The mother, homeless, and the daughter in the cell; the city of New York put that woman, that mother, in a coffin, and they had the service in the cell, in the jail, in the cell. And they asked a minister to come and conduct the memorial rites. Here’s where I think, though he didn’t say it, I think it was Talmage himself. The minister came and conducted the memorial service for that homeless, helpless, poor mother in that prison cell.
And at the end of the service, he said to that daughter, who was incarcerated, he said, “Would you put your hand on the brow of your mother?”
And he said, “Would you raise your other hand toward heaven? And will you tell our living Lord that you will give your heart and the rest of your life to Him. And you will trust Him and believe in Him? Will you do that?”
She said, “I will.” And with her hand on the brow of her mother and the other hand raised toward Jesus, she gave Him her heart and her life.
And the minister said, “Dear daughter, in the name of God and of our Savior and of your mother, God bless you and keep you and take care of you.”
And in a testimony in a Christian church, that sweet girl said, “That was the first time in my life that anybody ever spoke words of sweetness and kindness and blessing to me,” her whole life lived outside of the pale, and the influence, and the touch, and the love, and the compassion of our Lord and of God’s people.
Oh dear! As I read it, I thought of the multitudes that pass by. Does anyone speak to them? Does anyone have any word for them? Does anyone really care? This is our calling, our assignment. This is our prophetic ministry in this great city in which God hath cast our life and our lot.
O Master, in wisdom and in blessing, work with us. Help us to know how to do it, how to reach these families, how to gather up these children, in love and compassion, to teach them the mercy and grace of our living Lord. Do it, precious Savior; do it.

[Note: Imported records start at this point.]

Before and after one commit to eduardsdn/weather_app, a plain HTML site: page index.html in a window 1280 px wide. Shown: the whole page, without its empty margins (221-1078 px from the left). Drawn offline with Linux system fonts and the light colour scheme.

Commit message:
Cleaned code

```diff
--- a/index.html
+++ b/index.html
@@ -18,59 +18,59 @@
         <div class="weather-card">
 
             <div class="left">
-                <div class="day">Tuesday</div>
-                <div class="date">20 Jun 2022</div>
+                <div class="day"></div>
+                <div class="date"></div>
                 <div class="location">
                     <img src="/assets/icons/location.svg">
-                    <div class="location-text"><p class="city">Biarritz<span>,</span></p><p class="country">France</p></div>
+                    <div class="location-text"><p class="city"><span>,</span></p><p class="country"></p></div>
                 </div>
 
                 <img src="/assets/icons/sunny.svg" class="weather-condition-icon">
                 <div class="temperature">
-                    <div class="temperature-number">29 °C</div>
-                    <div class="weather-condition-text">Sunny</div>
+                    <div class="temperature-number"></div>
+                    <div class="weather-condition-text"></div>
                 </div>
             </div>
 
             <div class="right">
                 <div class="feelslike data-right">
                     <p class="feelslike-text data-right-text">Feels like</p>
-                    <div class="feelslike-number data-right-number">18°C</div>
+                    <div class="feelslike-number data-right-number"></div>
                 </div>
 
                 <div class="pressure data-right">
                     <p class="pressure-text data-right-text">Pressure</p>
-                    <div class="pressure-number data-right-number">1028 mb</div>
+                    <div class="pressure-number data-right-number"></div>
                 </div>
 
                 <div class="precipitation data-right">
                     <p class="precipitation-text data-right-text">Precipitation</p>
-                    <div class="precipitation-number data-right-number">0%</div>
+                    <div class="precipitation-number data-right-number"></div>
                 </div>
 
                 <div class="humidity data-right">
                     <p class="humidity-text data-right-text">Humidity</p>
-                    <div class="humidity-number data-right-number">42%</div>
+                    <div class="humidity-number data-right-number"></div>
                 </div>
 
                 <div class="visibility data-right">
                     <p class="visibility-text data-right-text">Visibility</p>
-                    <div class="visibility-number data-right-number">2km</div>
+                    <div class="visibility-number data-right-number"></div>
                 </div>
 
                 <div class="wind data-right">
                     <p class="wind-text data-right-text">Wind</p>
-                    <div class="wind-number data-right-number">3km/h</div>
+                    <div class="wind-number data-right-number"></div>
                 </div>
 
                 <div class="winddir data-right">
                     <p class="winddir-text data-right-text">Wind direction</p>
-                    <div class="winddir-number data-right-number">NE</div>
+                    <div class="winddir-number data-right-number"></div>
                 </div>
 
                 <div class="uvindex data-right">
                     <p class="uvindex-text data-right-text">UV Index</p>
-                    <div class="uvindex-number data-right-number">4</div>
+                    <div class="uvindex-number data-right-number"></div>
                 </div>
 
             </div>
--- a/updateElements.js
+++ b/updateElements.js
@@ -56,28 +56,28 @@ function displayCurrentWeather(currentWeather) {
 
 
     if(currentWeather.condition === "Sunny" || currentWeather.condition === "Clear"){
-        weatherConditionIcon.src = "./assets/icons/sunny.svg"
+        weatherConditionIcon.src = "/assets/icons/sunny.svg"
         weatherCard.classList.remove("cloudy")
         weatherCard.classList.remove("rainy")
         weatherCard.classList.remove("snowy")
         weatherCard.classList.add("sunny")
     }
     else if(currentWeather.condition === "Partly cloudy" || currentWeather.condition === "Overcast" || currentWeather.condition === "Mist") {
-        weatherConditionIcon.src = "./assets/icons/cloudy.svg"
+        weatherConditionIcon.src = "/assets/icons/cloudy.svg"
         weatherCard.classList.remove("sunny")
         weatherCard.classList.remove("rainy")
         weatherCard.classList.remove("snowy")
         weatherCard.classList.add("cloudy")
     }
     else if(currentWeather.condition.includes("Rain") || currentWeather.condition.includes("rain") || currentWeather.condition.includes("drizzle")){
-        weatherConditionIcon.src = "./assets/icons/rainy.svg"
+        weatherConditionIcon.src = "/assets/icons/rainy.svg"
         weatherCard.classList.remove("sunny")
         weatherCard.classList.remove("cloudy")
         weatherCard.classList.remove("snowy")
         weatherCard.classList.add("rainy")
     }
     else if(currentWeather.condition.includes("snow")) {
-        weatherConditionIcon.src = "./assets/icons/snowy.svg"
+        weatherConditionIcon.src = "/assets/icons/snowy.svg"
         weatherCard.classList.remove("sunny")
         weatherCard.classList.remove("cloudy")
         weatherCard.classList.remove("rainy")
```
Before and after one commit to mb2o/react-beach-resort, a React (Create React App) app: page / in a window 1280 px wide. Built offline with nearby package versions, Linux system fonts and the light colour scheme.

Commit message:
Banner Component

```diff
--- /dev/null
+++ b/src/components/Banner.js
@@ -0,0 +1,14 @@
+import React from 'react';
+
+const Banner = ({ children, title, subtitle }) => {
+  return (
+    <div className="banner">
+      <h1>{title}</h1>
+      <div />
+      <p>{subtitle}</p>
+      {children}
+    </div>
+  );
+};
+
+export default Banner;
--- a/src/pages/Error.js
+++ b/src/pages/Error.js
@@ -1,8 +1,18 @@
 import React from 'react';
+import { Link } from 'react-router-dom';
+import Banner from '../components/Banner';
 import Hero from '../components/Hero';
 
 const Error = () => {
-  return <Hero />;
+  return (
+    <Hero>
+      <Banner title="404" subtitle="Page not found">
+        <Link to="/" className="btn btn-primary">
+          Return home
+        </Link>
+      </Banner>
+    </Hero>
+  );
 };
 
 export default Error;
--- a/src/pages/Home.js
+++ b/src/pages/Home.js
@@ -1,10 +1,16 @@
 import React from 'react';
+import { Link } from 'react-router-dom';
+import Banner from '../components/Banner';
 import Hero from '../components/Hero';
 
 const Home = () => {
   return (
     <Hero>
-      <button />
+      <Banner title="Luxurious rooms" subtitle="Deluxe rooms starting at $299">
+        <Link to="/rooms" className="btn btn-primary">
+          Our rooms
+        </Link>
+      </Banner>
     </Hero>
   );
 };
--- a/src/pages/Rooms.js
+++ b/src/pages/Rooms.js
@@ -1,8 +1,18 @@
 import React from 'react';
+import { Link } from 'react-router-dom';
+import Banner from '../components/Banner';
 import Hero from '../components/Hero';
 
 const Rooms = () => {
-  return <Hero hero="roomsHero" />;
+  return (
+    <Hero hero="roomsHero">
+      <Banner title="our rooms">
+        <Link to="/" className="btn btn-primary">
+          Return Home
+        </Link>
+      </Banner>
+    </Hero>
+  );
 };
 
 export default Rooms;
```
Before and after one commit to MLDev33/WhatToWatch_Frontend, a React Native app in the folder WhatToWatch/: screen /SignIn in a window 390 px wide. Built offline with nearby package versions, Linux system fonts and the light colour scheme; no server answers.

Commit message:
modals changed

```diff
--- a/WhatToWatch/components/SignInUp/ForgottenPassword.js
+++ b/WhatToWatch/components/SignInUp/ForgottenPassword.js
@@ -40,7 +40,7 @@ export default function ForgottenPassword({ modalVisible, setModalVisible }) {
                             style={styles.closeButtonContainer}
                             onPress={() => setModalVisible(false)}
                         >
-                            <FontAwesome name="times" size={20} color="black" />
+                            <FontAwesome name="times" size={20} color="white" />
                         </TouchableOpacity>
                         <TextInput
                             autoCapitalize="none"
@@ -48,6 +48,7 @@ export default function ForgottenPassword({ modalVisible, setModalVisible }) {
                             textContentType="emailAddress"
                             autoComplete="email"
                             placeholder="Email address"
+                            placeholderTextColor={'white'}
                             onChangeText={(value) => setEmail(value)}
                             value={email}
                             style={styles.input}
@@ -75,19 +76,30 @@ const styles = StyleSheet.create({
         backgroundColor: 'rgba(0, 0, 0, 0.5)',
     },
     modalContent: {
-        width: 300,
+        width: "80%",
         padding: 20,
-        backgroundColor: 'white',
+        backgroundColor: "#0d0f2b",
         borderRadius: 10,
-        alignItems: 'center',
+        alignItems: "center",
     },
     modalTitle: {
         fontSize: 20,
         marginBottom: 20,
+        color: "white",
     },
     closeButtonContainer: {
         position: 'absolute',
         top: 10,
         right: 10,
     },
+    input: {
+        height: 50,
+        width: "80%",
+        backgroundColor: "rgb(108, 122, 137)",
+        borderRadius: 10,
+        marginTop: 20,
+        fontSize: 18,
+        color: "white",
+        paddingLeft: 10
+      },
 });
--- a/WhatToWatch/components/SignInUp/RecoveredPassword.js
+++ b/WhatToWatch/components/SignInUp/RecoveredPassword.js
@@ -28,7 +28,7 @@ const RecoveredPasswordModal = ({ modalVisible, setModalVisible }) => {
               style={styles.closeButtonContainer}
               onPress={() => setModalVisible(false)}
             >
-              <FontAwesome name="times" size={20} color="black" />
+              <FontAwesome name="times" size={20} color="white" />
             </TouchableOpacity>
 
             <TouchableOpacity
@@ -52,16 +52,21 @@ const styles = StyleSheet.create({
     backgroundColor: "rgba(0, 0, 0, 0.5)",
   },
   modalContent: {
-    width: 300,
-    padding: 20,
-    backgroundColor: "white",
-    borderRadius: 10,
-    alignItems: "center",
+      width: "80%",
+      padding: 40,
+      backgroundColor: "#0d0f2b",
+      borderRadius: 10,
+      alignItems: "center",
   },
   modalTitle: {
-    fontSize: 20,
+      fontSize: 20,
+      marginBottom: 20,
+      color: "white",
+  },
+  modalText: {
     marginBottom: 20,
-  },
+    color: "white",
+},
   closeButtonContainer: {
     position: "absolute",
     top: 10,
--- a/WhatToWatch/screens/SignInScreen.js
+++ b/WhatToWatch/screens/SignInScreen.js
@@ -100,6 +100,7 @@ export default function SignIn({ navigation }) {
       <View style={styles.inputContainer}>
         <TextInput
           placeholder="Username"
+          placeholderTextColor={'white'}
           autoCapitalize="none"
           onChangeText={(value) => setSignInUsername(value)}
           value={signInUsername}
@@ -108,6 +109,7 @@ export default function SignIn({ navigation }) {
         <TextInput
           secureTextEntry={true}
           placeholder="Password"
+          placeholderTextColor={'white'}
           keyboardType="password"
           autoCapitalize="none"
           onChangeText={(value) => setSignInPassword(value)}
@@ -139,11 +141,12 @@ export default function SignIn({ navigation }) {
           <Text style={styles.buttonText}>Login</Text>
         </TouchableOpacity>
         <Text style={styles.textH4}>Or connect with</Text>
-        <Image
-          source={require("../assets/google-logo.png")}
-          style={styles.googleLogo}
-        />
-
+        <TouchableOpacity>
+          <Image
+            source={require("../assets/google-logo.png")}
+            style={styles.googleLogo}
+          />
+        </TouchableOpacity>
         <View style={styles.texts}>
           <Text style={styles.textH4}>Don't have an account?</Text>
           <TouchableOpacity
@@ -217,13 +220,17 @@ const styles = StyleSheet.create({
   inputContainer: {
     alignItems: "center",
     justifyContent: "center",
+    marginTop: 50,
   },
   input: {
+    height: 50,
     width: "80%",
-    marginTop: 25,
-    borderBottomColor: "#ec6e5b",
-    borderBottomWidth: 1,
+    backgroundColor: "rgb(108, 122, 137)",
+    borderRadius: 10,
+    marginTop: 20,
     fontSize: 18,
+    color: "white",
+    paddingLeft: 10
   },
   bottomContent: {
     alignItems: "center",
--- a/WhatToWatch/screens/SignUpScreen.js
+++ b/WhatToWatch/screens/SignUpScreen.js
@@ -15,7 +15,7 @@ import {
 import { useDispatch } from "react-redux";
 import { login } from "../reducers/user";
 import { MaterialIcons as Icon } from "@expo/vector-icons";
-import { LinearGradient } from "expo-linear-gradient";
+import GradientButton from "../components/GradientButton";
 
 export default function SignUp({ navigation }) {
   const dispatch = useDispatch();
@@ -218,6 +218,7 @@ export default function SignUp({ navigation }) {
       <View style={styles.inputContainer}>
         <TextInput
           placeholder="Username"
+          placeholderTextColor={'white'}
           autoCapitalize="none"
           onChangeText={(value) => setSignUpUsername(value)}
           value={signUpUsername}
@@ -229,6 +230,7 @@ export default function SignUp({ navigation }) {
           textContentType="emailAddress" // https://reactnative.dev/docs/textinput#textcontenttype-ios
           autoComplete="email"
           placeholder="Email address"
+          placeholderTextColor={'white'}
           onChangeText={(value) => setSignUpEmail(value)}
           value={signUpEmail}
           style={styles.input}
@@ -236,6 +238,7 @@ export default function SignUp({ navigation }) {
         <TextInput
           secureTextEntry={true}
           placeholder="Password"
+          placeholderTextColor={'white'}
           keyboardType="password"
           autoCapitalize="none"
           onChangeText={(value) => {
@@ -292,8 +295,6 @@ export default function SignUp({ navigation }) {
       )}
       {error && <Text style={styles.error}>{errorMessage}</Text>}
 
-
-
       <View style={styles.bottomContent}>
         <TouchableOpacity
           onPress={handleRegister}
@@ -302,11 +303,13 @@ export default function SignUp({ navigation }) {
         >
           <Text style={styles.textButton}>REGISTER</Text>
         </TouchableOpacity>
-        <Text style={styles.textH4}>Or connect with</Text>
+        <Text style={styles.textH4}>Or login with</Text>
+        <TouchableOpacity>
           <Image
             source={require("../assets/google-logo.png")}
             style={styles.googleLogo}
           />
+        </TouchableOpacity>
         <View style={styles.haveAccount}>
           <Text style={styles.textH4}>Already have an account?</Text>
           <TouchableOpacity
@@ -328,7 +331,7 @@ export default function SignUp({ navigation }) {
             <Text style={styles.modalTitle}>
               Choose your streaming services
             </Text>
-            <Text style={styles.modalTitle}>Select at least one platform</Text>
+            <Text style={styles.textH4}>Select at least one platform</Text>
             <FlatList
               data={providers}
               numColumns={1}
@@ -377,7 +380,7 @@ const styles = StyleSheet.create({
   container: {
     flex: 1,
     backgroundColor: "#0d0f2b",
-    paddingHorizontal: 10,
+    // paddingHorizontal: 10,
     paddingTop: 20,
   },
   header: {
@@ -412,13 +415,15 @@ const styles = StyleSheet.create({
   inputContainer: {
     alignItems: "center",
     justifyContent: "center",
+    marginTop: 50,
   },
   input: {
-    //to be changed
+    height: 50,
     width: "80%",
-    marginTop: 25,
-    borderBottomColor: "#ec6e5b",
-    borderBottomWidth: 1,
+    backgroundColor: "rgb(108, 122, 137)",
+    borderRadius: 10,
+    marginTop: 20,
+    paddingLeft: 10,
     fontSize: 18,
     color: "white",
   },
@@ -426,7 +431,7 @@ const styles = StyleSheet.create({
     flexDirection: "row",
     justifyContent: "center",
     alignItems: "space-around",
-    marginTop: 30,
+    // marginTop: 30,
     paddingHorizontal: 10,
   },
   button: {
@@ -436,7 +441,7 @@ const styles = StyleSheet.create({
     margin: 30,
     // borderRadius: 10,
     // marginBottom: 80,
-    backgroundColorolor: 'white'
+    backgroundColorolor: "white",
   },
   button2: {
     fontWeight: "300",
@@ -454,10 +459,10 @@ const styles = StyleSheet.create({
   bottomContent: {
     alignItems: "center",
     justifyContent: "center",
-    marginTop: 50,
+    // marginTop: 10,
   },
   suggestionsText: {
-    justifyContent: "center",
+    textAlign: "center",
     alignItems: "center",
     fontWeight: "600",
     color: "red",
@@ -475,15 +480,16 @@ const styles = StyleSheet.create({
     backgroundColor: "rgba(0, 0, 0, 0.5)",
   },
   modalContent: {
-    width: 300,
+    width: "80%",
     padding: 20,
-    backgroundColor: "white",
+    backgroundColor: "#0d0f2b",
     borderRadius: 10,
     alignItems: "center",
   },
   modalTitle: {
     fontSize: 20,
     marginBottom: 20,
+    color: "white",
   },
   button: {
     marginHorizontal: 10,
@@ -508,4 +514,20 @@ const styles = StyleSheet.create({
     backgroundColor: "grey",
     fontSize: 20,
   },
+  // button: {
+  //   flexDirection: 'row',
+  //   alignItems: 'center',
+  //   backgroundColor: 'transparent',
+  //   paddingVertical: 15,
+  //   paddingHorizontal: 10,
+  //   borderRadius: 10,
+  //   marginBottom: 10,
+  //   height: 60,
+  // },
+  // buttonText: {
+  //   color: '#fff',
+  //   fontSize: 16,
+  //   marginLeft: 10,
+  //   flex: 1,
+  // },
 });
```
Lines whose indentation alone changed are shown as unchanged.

In this moment that we stand and sing our appeal, to give your heart to Jesus, a family of you, coming to put your life with us, serving Jesus, answering God’s call in your heart to be God’s messenger from Jesus, as the Spirit shall press the appeal, answer with your life, do it now. If you’re in the balcony, there’s time and to spare. In this lower floor, down one of these aisles, “Pastor, this is God’s day for me and I’m coming” [Romans 10:9-10]. Make it now; do it now. Welcome now. In our Savior’s dear name, come, while we stand and while we sing.